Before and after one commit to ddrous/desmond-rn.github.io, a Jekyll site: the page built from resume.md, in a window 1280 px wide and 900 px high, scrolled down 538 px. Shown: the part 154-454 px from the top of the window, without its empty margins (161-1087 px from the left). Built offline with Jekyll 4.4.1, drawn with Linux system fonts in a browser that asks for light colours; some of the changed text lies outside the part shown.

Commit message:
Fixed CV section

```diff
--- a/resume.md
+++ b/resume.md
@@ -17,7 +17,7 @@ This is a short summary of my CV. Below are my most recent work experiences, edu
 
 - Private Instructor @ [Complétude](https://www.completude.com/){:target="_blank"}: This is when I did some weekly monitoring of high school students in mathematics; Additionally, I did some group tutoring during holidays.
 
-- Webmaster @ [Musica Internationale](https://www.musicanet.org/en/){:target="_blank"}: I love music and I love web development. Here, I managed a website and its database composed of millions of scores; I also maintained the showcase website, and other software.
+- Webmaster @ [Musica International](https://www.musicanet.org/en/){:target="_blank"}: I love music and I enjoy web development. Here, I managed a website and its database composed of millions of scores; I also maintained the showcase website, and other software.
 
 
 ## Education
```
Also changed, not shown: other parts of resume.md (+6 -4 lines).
* * *
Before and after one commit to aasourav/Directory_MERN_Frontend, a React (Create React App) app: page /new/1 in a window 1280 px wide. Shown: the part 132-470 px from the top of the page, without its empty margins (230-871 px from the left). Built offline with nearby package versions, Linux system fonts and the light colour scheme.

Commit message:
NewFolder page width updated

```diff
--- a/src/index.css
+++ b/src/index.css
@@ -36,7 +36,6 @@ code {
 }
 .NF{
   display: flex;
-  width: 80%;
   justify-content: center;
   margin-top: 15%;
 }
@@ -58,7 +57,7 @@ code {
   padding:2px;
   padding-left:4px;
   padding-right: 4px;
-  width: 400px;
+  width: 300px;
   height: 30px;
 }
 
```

### What you will do
Scan the material above. Copy each line where "resume" occurs.

### Result of the task
Before and after one commit to ddrous/desmond-rn.github.io, a Jekyll site: the page built from resume.md, in a window 1280 px wide and 900 px high, scrolled down 538 px. Shown: the part 154-454 px from the top of the window, without its empty margins (161-1087 px from the left). Built offline with Jekyll 4.4.1, drawn with Linux system fonts in a browser that asks for light colours; some of the changed text lies outside the part shown.
--- a/resume.md
+++ b/resume.md
Also changed, not shown: other parts of resume.md (+6 -4 lines).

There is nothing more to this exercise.